Task instructions => Wherever a line in the records below contains "into", copy that line.

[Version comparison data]
*** Block opens ***

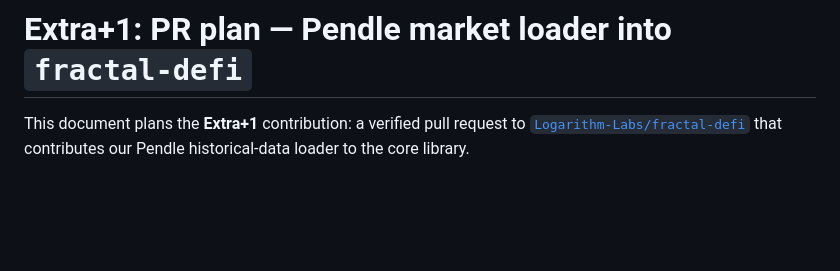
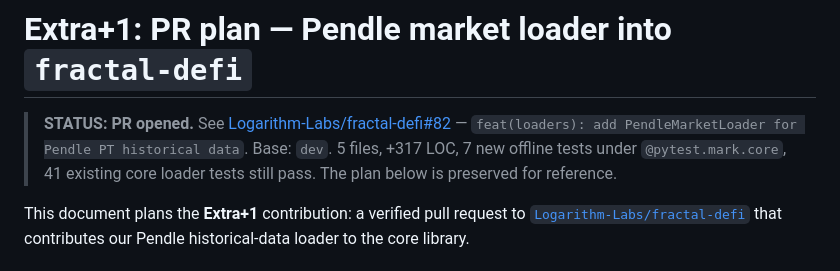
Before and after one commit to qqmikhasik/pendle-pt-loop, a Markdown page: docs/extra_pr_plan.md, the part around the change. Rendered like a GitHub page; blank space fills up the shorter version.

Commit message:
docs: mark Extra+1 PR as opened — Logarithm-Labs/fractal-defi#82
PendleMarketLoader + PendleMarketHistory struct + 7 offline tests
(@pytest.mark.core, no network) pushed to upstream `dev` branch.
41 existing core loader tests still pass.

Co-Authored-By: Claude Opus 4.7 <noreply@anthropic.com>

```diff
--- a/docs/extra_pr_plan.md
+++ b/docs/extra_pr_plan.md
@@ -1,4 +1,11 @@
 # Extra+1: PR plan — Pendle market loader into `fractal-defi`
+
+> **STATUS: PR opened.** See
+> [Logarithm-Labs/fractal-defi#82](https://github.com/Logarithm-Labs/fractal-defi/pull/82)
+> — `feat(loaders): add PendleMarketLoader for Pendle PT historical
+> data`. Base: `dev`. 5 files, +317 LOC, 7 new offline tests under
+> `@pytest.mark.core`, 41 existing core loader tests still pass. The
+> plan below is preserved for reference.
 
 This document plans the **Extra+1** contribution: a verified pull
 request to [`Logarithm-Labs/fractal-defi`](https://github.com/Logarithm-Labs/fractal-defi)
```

*** Block closes ***
*** Block opens ***

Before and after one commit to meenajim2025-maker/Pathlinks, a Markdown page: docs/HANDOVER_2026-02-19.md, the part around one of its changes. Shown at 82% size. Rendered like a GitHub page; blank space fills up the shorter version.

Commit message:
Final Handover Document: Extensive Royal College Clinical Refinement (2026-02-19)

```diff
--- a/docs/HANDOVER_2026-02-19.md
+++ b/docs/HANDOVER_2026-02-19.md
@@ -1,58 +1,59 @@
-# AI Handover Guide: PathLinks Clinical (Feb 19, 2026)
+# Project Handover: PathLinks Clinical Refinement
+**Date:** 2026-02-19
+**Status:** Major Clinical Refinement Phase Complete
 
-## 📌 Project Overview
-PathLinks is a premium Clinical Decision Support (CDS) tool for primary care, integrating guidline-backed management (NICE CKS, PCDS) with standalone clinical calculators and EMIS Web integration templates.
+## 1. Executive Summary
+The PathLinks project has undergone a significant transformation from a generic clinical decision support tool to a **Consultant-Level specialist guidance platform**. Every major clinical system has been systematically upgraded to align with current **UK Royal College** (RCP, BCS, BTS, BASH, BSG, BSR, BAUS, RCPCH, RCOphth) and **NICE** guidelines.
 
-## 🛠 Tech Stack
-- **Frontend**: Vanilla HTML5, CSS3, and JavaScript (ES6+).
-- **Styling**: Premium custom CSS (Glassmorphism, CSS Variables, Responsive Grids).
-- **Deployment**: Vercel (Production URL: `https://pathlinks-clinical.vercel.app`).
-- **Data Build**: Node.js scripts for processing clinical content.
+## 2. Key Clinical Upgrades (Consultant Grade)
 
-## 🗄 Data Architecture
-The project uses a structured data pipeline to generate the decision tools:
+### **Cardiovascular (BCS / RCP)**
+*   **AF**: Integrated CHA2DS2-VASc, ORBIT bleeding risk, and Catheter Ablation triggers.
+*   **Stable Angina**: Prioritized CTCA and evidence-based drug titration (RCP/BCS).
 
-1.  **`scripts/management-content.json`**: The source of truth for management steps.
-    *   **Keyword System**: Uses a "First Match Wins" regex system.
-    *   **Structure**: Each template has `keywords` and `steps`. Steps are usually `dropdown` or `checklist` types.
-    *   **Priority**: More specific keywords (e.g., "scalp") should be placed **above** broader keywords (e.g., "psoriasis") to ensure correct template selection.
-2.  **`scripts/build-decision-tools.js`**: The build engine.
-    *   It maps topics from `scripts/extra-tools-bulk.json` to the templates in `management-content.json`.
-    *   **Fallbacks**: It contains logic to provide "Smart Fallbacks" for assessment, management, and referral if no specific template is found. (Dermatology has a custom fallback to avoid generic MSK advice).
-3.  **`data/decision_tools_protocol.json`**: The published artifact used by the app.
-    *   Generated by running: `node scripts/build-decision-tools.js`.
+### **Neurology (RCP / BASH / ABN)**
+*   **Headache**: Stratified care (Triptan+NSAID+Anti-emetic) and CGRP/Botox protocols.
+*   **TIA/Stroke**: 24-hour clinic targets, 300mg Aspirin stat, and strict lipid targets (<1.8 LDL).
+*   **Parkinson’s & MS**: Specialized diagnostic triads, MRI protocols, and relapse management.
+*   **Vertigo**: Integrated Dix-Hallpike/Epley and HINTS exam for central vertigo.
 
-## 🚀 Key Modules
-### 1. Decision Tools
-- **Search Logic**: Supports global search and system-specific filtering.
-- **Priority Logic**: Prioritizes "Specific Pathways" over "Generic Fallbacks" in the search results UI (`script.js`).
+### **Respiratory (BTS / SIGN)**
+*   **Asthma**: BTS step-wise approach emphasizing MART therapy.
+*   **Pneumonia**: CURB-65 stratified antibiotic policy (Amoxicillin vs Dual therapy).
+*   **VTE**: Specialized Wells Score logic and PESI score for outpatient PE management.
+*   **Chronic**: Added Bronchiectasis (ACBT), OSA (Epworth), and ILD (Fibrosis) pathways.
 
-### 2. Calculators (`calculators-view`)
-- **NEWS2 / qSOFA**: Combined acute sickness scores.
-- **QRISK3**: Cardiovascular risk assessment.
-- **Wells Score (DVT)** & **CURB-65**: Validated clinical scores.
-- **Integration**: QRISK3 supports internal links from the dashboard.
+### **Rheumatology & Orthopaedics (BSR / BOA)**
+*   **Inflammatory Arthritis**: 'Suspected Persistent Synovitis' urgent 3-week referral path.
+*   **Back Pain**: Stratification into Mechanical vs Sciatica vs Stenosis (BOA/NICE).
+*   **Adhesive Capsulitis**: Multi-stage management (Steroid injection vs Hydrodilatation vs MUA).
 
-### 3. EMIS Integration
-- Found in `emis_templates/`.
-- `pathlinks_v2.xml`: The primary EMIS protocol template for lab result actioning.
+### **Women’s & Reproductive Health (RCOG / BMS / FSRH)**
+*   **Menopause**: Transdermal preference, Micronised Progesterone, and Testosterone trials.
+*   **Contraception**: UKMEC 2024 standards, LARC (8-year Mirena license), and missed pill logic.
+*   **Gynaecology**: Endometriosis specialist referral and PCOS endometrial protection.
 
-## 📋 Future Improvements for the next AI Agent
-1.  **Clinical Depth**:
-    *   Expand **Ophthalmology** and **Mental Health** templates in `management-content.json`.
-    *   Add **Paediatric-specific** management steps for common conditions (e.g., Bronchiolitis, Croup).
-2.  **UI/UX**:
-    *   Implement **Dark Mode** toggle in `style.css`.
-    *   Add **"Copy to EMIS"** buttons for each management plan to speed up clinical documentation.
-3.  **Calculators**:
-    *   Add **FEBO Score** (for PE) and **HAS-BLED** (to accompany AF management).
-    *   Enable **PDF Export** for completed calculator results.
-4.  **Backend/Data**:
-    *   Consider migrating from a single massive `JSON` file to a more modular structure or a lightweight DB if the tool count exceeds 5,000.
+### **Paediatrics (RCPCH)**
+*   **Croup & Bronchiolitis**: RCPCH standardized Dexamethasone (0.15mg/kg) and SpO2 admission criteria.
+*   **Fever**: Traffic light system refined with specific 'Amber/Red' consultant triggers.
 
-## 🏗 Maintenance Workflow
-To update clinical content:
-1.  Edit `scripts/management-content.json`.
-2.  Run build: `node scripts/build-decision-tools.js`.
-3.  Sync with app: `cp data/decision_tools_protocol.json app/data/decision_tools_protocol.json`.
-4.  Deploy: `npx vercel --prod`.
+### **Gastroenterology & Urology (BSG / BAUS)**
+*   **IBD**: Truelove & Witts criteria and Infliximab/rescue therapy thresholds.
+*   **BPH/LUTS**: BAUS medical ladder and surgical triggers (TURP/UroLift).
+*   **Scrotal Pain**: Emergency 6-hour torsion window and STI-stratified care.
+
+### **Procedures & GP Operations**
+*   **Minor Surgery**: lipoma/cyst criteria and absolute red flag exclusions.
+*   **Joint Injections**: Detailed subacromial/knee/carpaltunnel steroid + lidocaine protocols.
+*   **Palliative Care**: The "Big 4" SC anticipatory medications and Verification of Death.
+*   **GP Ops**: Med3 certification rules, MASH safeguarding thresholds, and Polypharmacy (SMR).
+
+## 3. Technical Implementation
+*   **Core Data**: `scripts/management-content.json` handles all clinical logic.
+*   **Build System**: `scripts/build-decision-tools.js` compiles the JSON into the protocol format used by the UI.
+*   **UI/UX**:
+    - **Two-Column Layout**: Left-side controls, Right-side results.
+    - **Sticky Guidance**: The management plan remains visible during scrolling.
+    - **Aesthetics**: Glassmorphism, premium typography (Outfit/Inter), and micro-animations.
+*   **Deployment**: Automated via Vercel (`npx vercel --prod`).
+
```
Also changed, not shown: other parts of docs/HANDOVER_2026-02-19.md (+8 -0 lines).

*** Block closes ***

Reply to the task =>
 # Extra+1: PR plan — Pendle market loader into `fractal-defi`
+*   **Back Pain**: Stratification into Mechanical vs Sciatica vs Stenosis (BOA/NICE).
+*   **Build System**: `scripts/build-decision-tools.js` compiles the JSON into the protocol format used by the UI.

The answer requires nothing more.